Task statement: Apart from the pictures, every entry below should be repeated exactly.

Stored data:

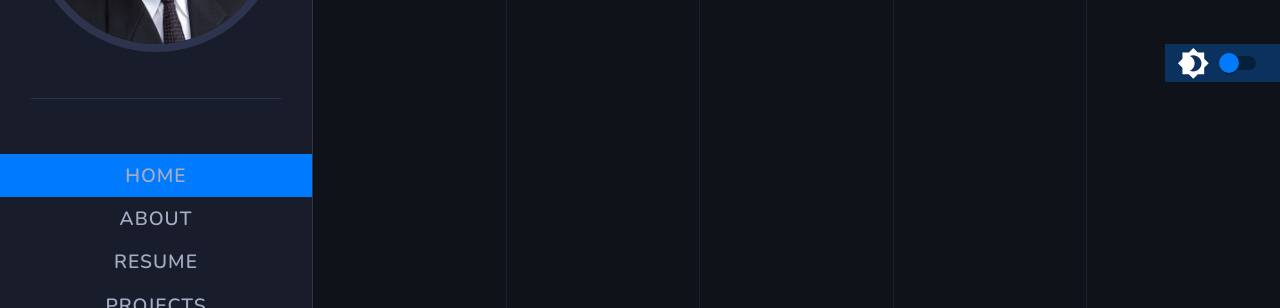
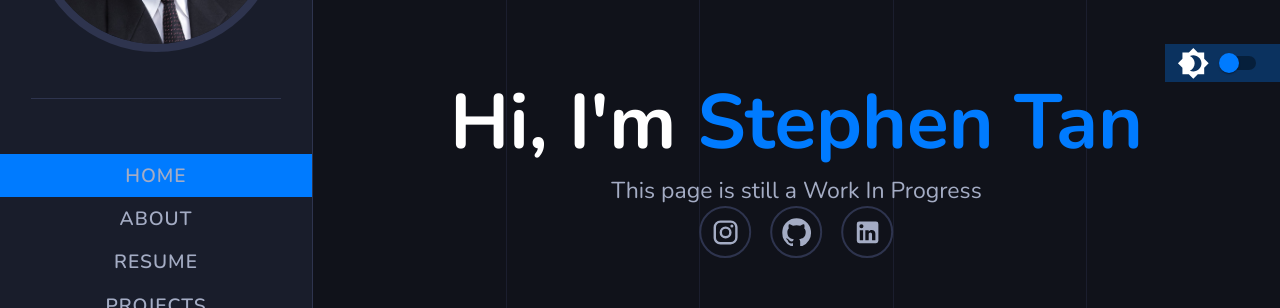
Before and after one commit to blackonyyx/Stephen-Portfolio-Website, a React (Create React App) app: page / in a window 1280 px wide. Shown: the part 236-544 px from the top of the page. Built offline with nearby package versions, Linux system fonts and the light colour scheme.

Commit message:
readjust the switching

```diff
--- a/src/App.js
+++ b/src/App.js
@@ -64,7 +64,7 @@ function App() {
 
 
           <Switching>
-            <Route path="/blackonyyx" exact>
+            <Route path="/" exact>
               <HomePage />
             </Route>
             <Route path="/about" exact>
```
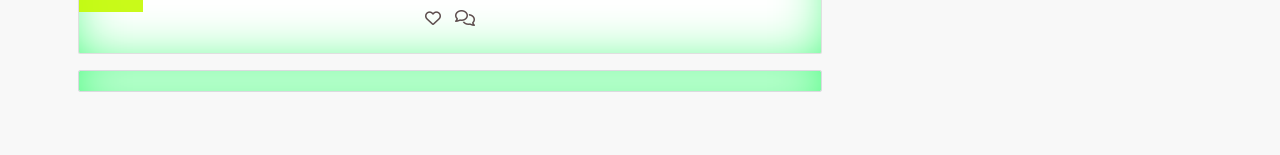
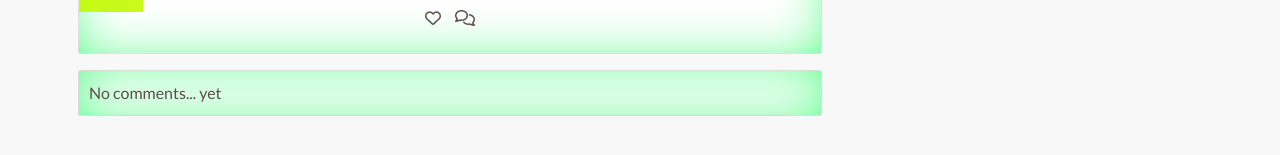
Before and after one commit to Belan-Mihail/paint_picture, a React (Create React App) app: page /pictures/1 in a window 1280 px wide. Shown: the part 251-406 px from the top of the page. Built offline with nearby package versions, Linux system fonts and the light colour scheme; no server answers.

Commit message:
Add code to fetch comments by post and add started JSX to display comments

```diff
--- a/src/pages/pictures/PicturePage.js
+++ b/src/pages/pictures/PicturePage.js
@@ -20,11 +20,12 @@ function PicturePage() {
   useEffect(() => {
     const handleMount = async () => {
       try {
-        const [{ data: picture }] = await Promise.all([
+        const [{ data: picture }, { data: comments }] = await Promise.all([
           axiosReq.get(`/pictures/${id}`),
+          axiosReq.get(`/comments/?picture=${id}`),
         ]);
         setPicture({ results: [picture] });
-        console.log(picture);
+        setComments(comments);
       } catch (err) {
         console.log(err);
       }
@@ -50,6 +51,13 @@ function PicturePage() {
           ) : comments.results.length ? (
             "Comments"
           ) : null}
+          {comments.results.length ? (
+            "comments will go here"
+          ) : currentUser ? (
+            <span>No comments yet, be the first to comment!</span>
+          ) : (
+            <span>No comments... yet</span>
+          )}
         </Container>
       </Col>
       <Col lg={4} className="d-none d-lg-block p-0 p-lg-2">
```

Output of the exercise:
Before and after one commit to blackonyyx/Stephen-Portfolio-Website, a React (Create React App) app: page / in a window 1280 px wide. Shown: the part 236-544 px from the top of the page. Built offline with nearby package versions, Linux system fonts and the light colour scheme.

Commit message:
readjust the switching

```diff
--- a/src/App.js
+++ b/src/App.js
@@ -64,7 +64,7 @@ function App() {
 
 
           <Switching>
-            <Route path="/blackonyyx" exact>
+            <Route path="/" exact>
               <HomePage />
             </Route>
             <Route path="/about" exact>
```
Before and after one commit to Belan-Mihail/paint_picture, a React (Create React App) app: page /pictures/1 in a window 1280 px wide. Shown: the part 251-406 px from the top of the page. Built offline with nearby package versions, Linux system fonts and the light colour scheme; no server answers.

Commit message:
Add code to fetch comments by post and add started JSX to display comments

```diff
--- a/src/pages/pictures/PicturePage.js
+++ b/src/pages/pictures/PicturePage.js
@@ -20,11 +20,12 @@ function PicturePage() {
   useEffect(() => {
     const handleMount = async () => {
       try {
-        const [{ data: picture }] = await Promise.all([
+        const [{ data: picture }, { data: comments }] = await Promise.all([
           axiosReq.get(`/pictures/${id}`),
+          axiosReq.get(`/comments/?picture=${id}`),
         ]);
         setPicture({ results: [picture] });
-        console.log(picture);
+        setComments(comments);
       } catch (err) {
         console.log(err);
       }
@@ -50,6 +51,13 @@ function PicturePage() {
           ) : comments.results.length ? (
             "Comments"
           ) : null}
+          {comments.results.length ? (
+            "comments will go here"
+          ) : currentUser ? (
+            <span>No comments yet, be the first to comment!</span>
+          ) : (
+            <span>No comments... yet</span>
+          )}
         </Container>
       </Col>
       <Col lg={4} className="d-none d-lg-block p-0 p-lg-2">
```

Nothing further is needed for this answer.